We introduce two new gates, the NAND and NOR. These have advantages in size and speed because of the way transistor circuits implement gates.

Written by Willy McAllister.


Contents


The first additions we make to our collection of simple gates are NAND and NOR.

NAND gate

A NAND gate (short for NOT-AND) is the same as AND followed by NOT. You can see how we’ve squished the symbols together,

NAND gate is AND plus NOT

The equation for a NAND gate is C = A·B

The truth table for NAND is the opposite of AND. You list the same inputs but invert the output on every row, NAND gate truth table

There are a few ways to think about the NAND truth table.

  • Describe when the output is TRUE: The output is TRUE if any of the inputs are FALSE.
  • Describe when the output is FALSE: The output is FALSE if both inputs are TRUE.

NOR gate

A NOR gate (NOT-OR) is the same as OR followed by NOT. We merge the OR and NOT symbols together to get NOR,

NOR gate is OR plus NOT

The equation for a NOR gate is C = A+B

The truth table for NOR is the opposite of OR. You list the same inputs but invert the output on every row, NOR gate truth table

There are a few ways to think about the NOR truth table.

  • Describe when the output is TRUE: The output is TRUE if both of the inputs are FALSE.
  • Describe when the output is FALSE: The output is FALSE if any inputs are TRUE.

Why are there NAND and NOR gates?

Why do we bother creating NAND and NOR gates?
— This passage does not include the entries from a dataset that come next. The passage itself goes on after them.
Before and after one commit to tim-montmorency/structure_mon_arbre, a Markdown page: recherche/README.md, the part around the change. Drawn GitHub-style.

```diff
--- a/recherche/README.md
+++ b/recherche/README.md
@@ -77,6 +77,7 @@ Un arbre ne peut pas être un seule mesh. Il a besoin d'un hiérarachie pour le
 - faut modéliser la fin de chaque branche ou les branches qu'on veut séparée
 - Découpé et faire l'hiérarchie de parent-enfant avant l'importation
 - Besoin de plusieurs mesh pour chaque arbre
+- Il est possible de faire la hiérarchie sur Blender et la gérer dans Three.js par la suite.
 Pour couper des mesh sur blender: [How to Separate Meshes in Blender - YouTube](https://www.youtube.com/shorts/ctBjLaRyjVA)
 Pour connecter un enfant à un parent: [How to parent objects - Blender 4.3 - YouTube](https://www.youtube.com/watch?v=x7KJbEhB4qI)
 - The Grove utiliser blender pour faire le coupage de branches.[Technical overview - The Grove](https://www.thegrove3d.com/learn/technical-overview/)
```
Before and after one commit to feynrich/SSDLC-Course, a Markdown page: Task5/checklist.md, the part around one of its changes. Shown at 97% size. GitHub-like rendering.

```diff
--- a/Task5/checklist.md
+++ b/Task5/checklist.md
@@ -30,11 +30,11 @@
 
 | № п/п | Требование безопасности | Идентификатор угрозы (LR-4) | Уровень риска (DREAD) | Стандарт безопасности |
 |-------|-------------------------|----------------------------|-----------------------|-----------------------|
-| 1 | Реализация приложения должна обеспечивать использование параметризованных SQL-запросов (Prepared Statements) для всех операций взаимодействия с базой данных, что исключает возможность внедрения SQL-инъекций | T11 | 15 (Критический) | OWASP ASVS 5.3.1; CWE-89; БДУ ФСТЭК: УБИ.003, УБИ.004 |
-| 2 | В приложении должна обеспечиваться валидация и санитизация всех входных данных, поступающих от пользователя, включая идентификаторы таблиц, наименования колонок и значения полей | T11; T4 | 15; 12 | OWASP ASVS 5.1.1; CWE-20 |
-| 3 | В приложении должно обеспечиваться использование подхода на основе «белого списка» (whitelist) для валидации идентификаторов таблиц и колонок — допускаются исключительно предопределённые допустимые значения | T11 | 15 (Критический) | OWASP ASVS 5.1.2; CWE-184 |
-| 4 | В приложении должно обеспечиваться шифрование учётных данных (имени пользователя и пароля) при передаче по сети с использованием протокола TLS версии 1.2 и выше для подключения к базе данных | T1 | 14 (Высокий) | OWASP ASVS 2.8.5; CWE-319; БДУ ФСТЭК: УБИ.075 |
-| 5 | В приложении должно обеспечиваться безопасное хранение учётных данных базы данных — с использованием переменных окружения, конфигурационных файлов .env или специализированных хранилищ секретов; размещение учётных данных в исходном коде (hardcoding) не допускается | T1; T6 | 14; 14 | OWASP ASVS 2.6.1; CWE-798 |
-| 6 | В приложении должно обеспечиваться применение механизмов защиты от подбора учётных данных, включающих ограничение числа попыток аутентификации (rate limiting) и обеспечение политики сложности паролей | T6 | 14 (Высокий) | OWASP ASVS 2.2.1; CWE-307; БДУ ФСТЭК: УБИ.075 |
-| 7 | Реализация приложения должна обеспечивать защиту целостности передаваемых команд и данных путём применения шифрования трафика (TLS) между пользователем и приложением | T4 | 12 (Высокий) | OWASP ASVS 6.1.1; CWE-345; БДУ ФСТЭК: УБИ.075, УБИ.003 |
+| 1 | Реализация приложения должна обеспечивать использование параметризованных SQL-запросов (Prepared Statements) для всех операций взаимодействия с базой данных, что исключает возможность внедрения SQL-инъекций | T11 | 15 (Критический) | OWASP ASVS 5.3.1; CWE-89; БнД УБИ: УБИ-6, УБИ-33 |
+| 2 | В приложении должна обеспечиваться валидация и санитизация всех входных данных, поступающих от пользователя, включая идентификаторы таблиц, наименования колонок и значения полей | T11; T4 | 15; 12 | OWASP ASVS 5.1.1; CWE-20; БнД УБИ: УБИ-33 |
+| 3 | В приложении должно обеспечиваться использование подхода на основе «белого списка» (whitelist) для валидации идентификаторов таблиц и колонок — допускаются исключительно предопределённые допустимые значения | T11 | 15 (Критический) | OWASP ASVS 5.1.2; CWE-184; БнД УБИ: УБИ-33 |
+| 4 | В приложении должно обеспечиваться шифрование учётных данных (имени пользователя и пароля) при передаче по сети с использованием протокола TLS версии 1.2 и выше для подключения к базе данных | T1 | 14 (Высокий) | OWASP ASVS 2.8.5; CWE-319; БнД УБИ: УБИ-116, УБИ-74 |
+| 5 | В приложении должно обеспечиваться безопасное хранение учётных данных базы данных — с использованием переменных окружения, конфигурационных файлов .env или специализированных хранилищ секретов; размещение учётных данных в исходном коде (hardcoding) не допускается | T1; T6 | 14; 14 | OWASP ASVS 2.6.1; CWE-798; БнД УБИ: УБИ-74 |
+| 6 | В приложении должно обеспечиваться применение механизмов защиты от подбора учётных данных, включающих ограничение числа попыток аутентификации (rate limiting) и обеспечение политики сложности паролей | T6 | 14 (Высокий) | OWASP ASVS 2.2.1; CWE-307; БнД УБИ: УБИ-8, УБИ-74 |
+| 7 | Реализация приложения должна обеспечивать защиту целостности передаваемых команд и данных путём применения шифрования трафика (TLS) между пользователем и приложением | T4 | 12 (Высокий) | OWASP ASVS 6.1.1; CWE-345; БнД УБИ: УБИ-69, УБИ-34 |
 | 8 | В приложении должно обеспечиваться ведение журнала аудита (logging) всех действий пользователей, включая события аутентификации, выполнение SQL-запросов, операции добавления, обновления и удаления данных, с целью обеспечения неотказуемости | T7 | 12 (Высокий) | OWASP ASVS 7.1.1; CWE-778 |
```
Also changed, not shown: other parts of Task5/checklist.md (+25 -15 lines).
Why not just string together AND, OR, and NOT whenever we need to? We haven’t covered how to build logic gates yet, but there are some very good reasons to define NAND and NOR,

  • Electronic circuits are naturally inverting.
    • Whether you build gates with MOSFETs or BJT transistors, the simplest circuit to implement an AND or OR functions also inverts the output signal “for free.” If you want a non-inverting gate you have to add an inverter to undo the “free” inversion.
  • Simple is smaller.
    • You want to use the fewest transistors and the fewest gates possible. On a gate array, semi-custom ASIC, or custom integrated circuit, a NAND gate is always smaller than an AND gate. A NOR gate is always smaller than an OR gate.
  • Simple is faster.
    • The naturally inverting NAND gate is always faster than a NAND + NOT combination.
  • Simple save power.
    • Simple gates have fewer nodes that have to change every logic transition. Fewer moving nodes means less charge is sloshing around, which means less charge has to come from the power supply. That means your battery-powered digital gizmo lasts a lot longer. Wouldn’t it be nice if your mobile phone stayed charged for a month instead of a day?

Learning to design with inverting gates is a big win. We are going to cover that soon.

Concept check

Write down the four truth tables for AND NAND OR NOR, side-by-side.

Compare and contrast the output patterns to understand how they are different,

  • Describe which inputs make the output 1.
  • Describe which inputs make the output 0.

Get used to describing gates in different ways. Often when you design logic you start with a verbal description of what you want and then translate it into gates.

Summary

The equation for a NAND gate is C = A·B

The equation for a NOR gate is C = A+B

Even if you never plan to design digital hardware, it is good to appreciate why inverting gates (NAND and NOR) are preferred for logic design. The simplest gates are naturally inverting. Simple gates are faster, smaller, and use less power. If you are a software person, I assure you none of your software colleagues know this. Show off you new knowledge!